The World Before Her, winner of top prizes at Hot Docs and the Tribeca Film Festival, comes with a pitch so irresistible that it’s almost gimmicky: Indian beauty camp or boot camp?
In practice, Indian-Canadian filmmaker Nisha Pahuja’s documentary turns out to be a thought-provoking film that examines women’s limited choices in a patriarchal country reeling from the contradictions of rapid modernization.
Along the way, it highlights how such concepts as oppression, empowerment and dignity can be manipulated for political purposes.
In Bombay (Mumbai), 20 finalists in the Miss India pageant live in a hotel, where they primp, take diction lessons and parade about in bikinis in a month-long pre-telecast beauty camp. It’s pure reality-television catnip.
Pageant diction coach Sabira Merchant (a purring matriarch in the Joan Collins mode) calls it “a little factory … where you’re polished like a diamond. The modern Indian woman.”
Then there’s the other locale of the film, which would be the sort of sweeps-week TV news special: “Deep inside a Hindu militant training camp.” After two years of effort, Pahuja’s film crew became the first to shoot inside the camp of Durga Vahini (the women’s branch of the extremist Vishwa Hindu Parishad, known as the “Hindu Taliban”), where teenaged girls practise homicidal chants, learn to use rifles and prepare to be martyred in the name of pushing back perceived Christian and Muslim encroachment on their Hindu traditional values.
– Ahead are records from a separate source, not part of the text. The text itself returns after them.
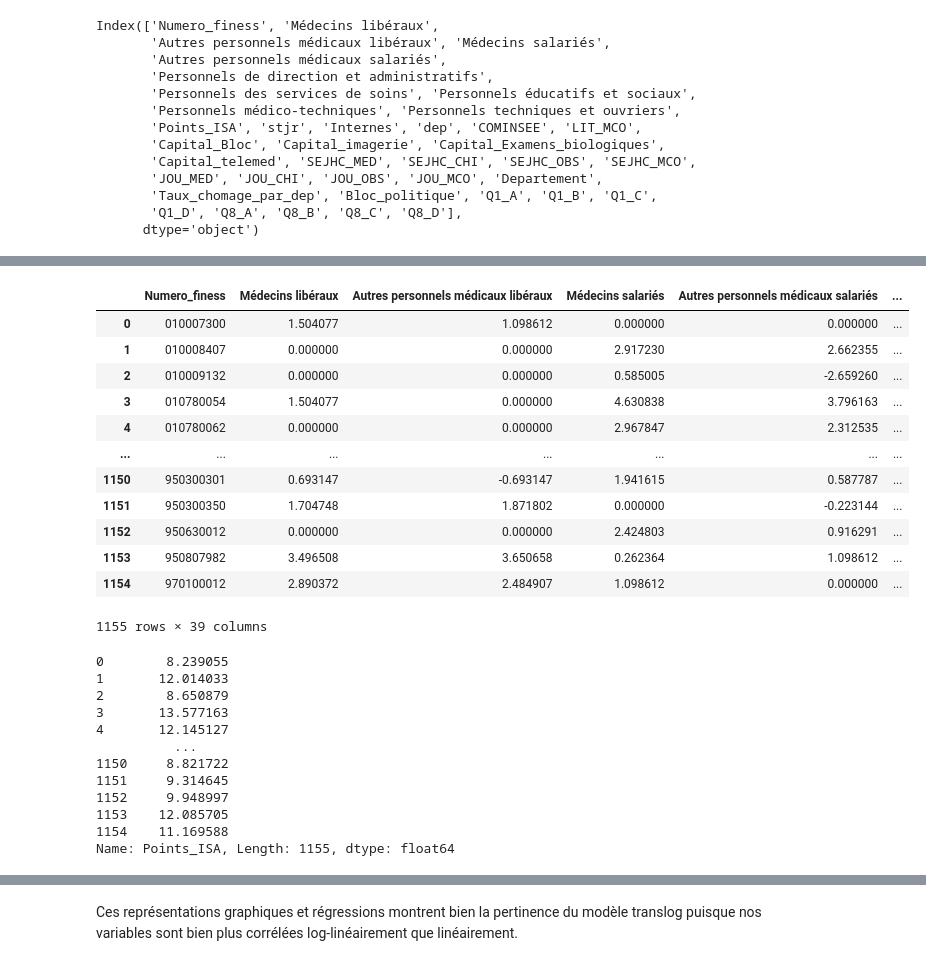
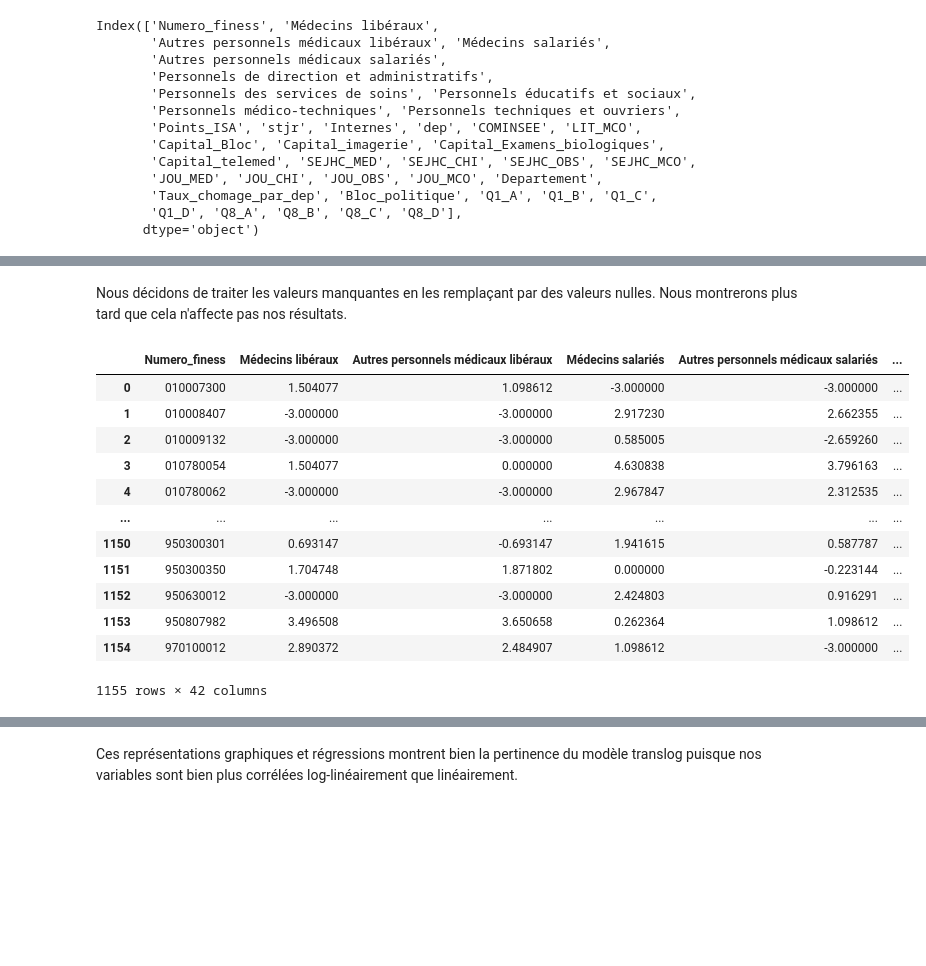
Before and after one commit to VincianeDesbois/Hopitaux_Production, a Jupyter notebook: Application du modèle.ipynb, the cells around one changed output, grey strips where cells are left out. Cells and saved outputs as stored; diff of their text form; code cells hidden in the pictures; blank space fills up the shorter version.

```diff
--- a/Application du modèle.ipynb
+++ b/Application du modèle.ipynb
@@ -35,4 +53,4 @@ del VAR_CTRL['Unnamed: 0']
 # %%
-df = pd.merge(VAR_EXPL, VAR_CTRL)
-df
+df = pd.merge(VAR_EXPL, VAR_CTRL, on = ['Numero_finess'])
+df.columns
 # %% [output]
@@ -51,0 +70,3 @@ df
+# %%
+df = pd.merge(df, VAR_EXPL_SPL)
+df
@@ -69,0 +107,6 @@ Index(['Numero_finess', 'Médecins libéraux',
+# %%
+df = df.assign(Capital_tech = df['Capital_Bloc'] + df['Capital_imagerie'] + df['Capital_Examens_biologiques']
+               + df['Capital_telemed'],
+              Médecins = df['Médecins libéraux'] + df['Médecins salariés'],
+              Autres_personnels_médicaux = df['Autres personnels médicaux libéraux'] +df['Autres personnels médicaux salariés'])
+df
@@ -70,45 +127,35 @@ Index(['Numero_finess', 'Médecins libéraux',
+# %% [markdown]
+Nous décidons de traiter les valeurs manquantes en les remplaçant par des valeurs nulles. Nous montrerons plus tard que cela n'affecte pas nos résultats.
+# %%
+df_nanull = df.fillna(0)
 # %%
 #Nous passons en log tous les variables que l'on va utiliser comme facteur de production dans notre fonction translog
 
-df_log = df.apply(lambda x: np.log(x) if x.name in ['Médecins libéraux', 'Autres personnels médicaux libéraux',
+df_log = df_nanull.apply(lambda x: np.log(x) if x.name in ['Médecins libéraux', 'Autres personnels médicaux libéraux',
                                                     'Médecins salariés', 'Autres personnels médicaux salariés',
                                                     'Personnels de direction et administratifs',
                                                     'Personnels des services de soins', 'Personnels éducatifs et sociaux',
                                                     'Personnels médico-techniques', 'Personnels techniques et ouvriers',
                                                     'Points_ISA', 'Internes', 'LIT_MCO',
                                                     'Capital_Bloc', 'Capital_imagerie', 'Capital_Examens_biologiques',
-                                                    'Capital_telemed'] else x)
+                                                    'Capital_telemed', 'Capital_tech'] else x)
 
+#On remplace les valeurs -infini apparues après l'application du log par la valeur -3 c'est-à-dire log(0.001)
 from numpy import inf
-df_log = df_log.replace(-inf, 0)
+df_log = df_log.replace(-inf, -3)
 
 df_log
 # %% [output]
 |  | Numero_finess | Médecins libéraux | Autres personnels médicaux libéraux | Médecins salariés | Autres personnels médicaux salariés | ... |
-| 0 | 010007300 | 1.504077 | 1.098612 | 0.000000 | 0.000000 | ... |
-| 1 | 010008407 | 0.000000 | 0.000000 | 2.917230 | 2.662355 | ... |
-| 2 | 010009132 | 0.000000 | 0.000000 | 0.585005 | -2.659260 | ... |
+| 0 | 010007300 | 1.504077 | 1.098612 | -3.000000 | -3.000000 | ... |
+| 1 | 010008407 | -3.000000 | -3.000000 | 2.917230 | 2.662355 | ... |
+| 2 | 010009132 | -3.000000 | -3.000000 | 0.585005 | -2.659260 | ... |
 | 3 | 010780054 | 1.504077 | 0.000000 | 4.630838 | 3.796163 | ... |
-| 4 | 010780062 | 0.000000 | 0.000000 | 2.967847 | 2.312535 | ... |
+| 4 | 010780062 | -3.000000 | -3.000000 | 2.967847 | 2.312535 | ... |
 | ... | ... | ... | ... | ... | ... | ... |
 | 1150 | 950300301 | 0.693147 | -0.693147 | 1.941615 | 0.587787 | ... |
 | 1151 | 950300350 | 1.704748 | 1.871802 | 0.000000 | -0.223144 | ... |
-| 1152 | 950630012 | 0.000000 | 0.000000 | 2.424803 | 0.916291 | ... |
+| 1152 | 950630012 | -3.000000 | -3.000000 | 2.424803 | 0.916291 | ... |
 | 1153 | 950807982 | 3.496508 | 3.650658 | 0.262364 | 1.098612 | ... |
-| 1154 | 970100012 | 2.890372 | 2.484907 | 1.098612 | 0.000000 | ... |
+| 1154 | 970100012 | 2.890372 | 2.484907 | 1.098612 | -3.000000 | ... |
-1155 rows × 39 columns
+1155 rows × 42 columns
-# %%
-df_log['Points_ISA']
-# %% [output]
-0        8.239055
-1       12.014033
-2        8.650879
-3       13.577163
-4       12.145127
-          ...
-1150     8.821722
-1151     9.314645
-1152     9.948997
-1153    12.085705
-1154    11.169588
-Name: Points_ISA, Length: 1155, dtype: float64
```
Also changed, not shown: parts of 44 cells of this notebook.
In the camp, we meet counsellor Prachi Trivedi, a heavy-set young woman with strong eyebrows and an anxious, fervent line of patter. Throughout the film, her talk becomes increasingly disturbing. She eventually emerges as the most tragic figure here, a woman who does not want to marry but believes she is required to for religious reasons. At one point, she admits that she is fighting for a system that will give her fewer rather than more opportunities to live the life she wants.
In the Miss India group, the film’s main subjects are Ruhi Singh, a sweet rural teenager who sees the Miss India crown as the fulfilment of her parents’ wishes and a route to freedom.
Though much of the behind-the-scenes material is predictably vapid, there are occasionally creepy moments. At one point, contest organizer Marc Robinson laughingly insists that the women put on sacks with eyeholes and parade about the beach, so that he can better judge their naked limbs. The alpha female of the contestants (and eventual Miss India 2011 winner), Ankita Shorey, concedes that morals and dignity may be compromised, but winning is what counts.
The film’s real ace in the hole, though, is the 2009 Miss India winner, Pooja Chopra, who says she is especially grateful to her mother for her sacrifices. This turns out to be more than rote acknowledgment. Her mother explains how she left Pooja’s father when he said he would not tolerate any more daughters. The United Nations estimates that 750,000 fetuses are aborted each year in India because they are female, and female infanticide is still practised.
The gratitude is grimly echoed by the militant Prachi, who excuses her father’s beatings by saying: “Knowing that I’m a girl child, he let me live. … That’s the best part. In a traditional family, people don’t let a girl child live. They kill the child.”